By Heidi Hoffer
A collection of doors by themselves, all lined up like books on a shelf as part of a theatre’s inventory seems lifeless and undemanding. Most doors are even missing knobs because those are another design choice to be made. When drafted in AutoCAD or Vectorworks, doors look very clinical and have no personality. (Plates of hand drafting have the draftsperson’s personality but the door still has no personality.)
A designer has an image in his/her head, usually in 3 dimensions, about the door. You consider how tall, how wide, how many hinges, whether or not it is wood or metal and so on. You take in to consideration whether or not both sides of the doors are seen. You consider the swing arc of the door and whether or not the door is slammed once or repeatedly. You consider the door in relation to the actual materials of the walls (which can be cloth covered or hard covered) to decide if the door needs to be a dependent or independent unit, or if it is painted or glued onto the walls.

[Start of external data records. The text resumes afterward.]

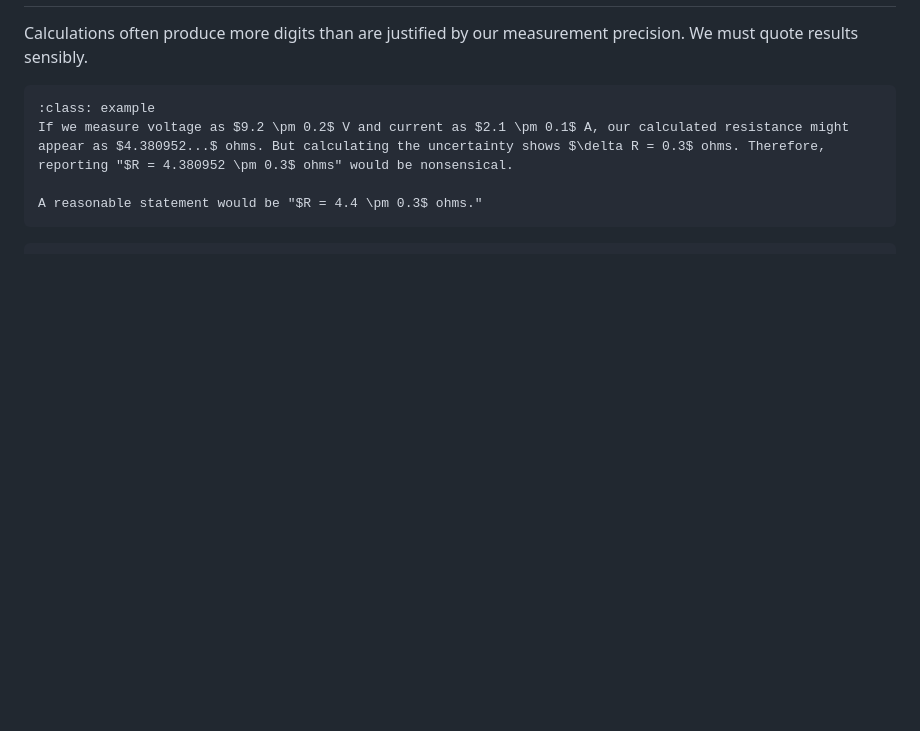
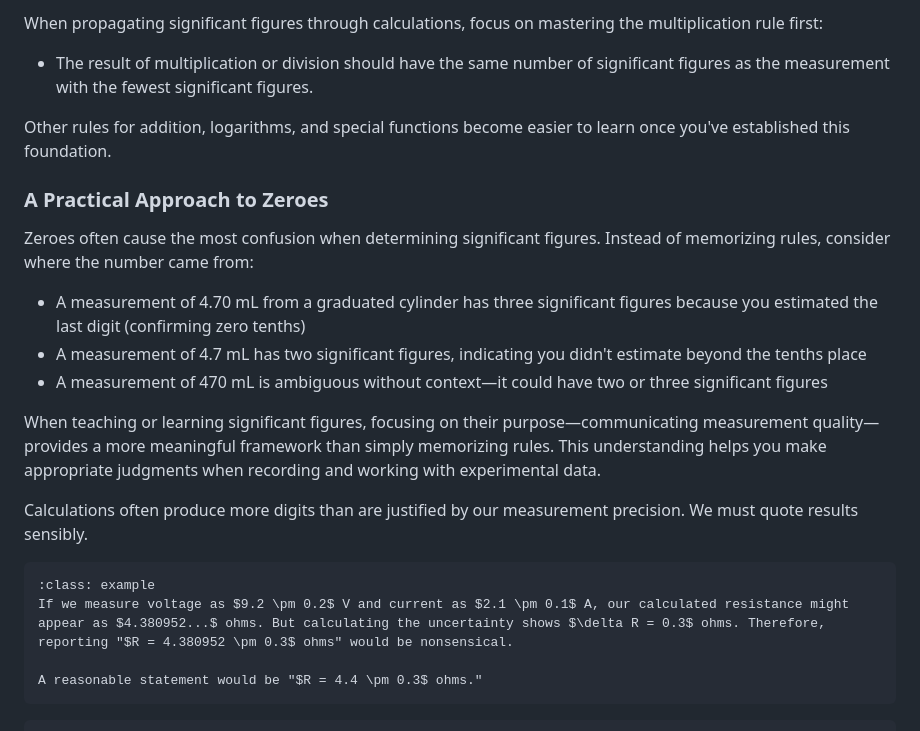
Before and after one commit to veillette/hands-on, a Markdown page: content/Chapter2.md, the part around one of its changes. Rendered like a GitHub page; blank space fills up the shorter version.

```diff
--- a/content/Chapter2.md
+++ b/content/Chapter2.md
@@ -245,3 +297,17 @@ $$\delta z = \left|\frac{x}{\sqrt{x^2 + y^2}}\right|\delta x + \left|\frac{y}{\s
+When propagating significant figures through calculations, focus on mastering the multiplication rule first:
+- The result of multiplication or division should have the same number of significant figures as the measurement with the fewest significant figures.
+
+Other rules for addition, logarithms, and special functions become easier to learn once you've established this foundation.
+
+### A Practical Approach to Zeroes
+
+Zeroes often cause the most confusion when determining significant figures. Instead of memorizing rules, consider where the number came from:
+
+- A measurement of 4.70 mL from a graduated cylinder has three significant figures because you estimated the last digit (confirming zero tenths)
+- A measurement of 4.7 mL has two significant figures, indicating you didn't estimate beyond the tenths place
+- A measurement of 470 mL is ambiguous without context—it could have two or three significant figures
+
+When teaching or learning significant figures, focusing on their purpose—communicating measurement quality—provides a more meaningful framework than simply memorizing rules. This understanding helps you make appropriate judgments when recording and working with experimental data.
 
 Calculations often produce more digits than are justified by our measurement precision. We must quote results sensibly.
 
```
Also changed, not shown: other parts of content/Chapter2.md (+53 -1 lines).
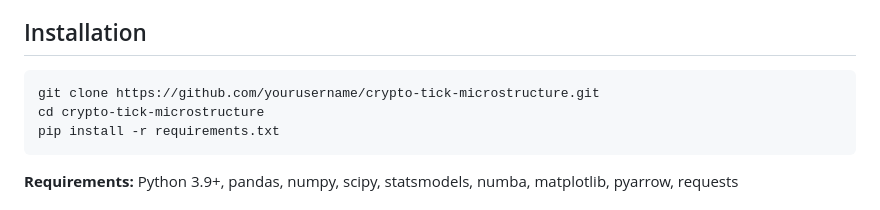
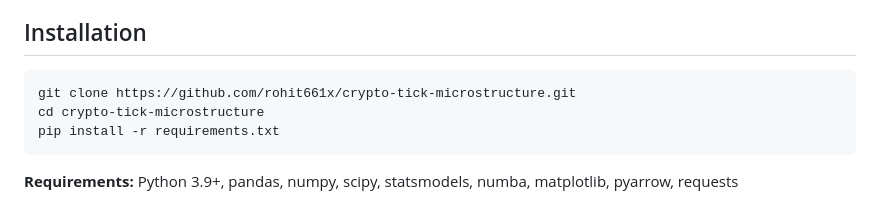
Before and after one commit to rohit661x/crypto-tick-microstructure, a Markdown page: README.md, the part around the change. GitHub-like rendering.

Commit message:
Update README with correct GitHub URL

````diff
--- a/README.md
+++ b/README.md
@@ -48,7 +48,7 @@ Trade arrivals exhibit mutual excitation: a BTC trade temporarily increases ETH
 ## Installation
 
 ```bash
-git clone https://github.com/yourusername/crypto-tick-microstructure.git
+git clone https://github.com/rohit661x/crypto-tick-microstructure.git
 cd crypto-tick-microstructure
 pip install -r requirements.txt
 ```
````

Pencil Sketch of Door for "Moon Over Buffalo" by Heidi Hoffer
Painter's Elevation of Door for "Moliere" by Heidi Hoffer
A pencil sketch of a door starts to have some personality. The door is sketched with a purpose in mind for a particular play for a particular manner of use. The styles of the sketch and the things on or surrounding the door start to tell us more about the door by context.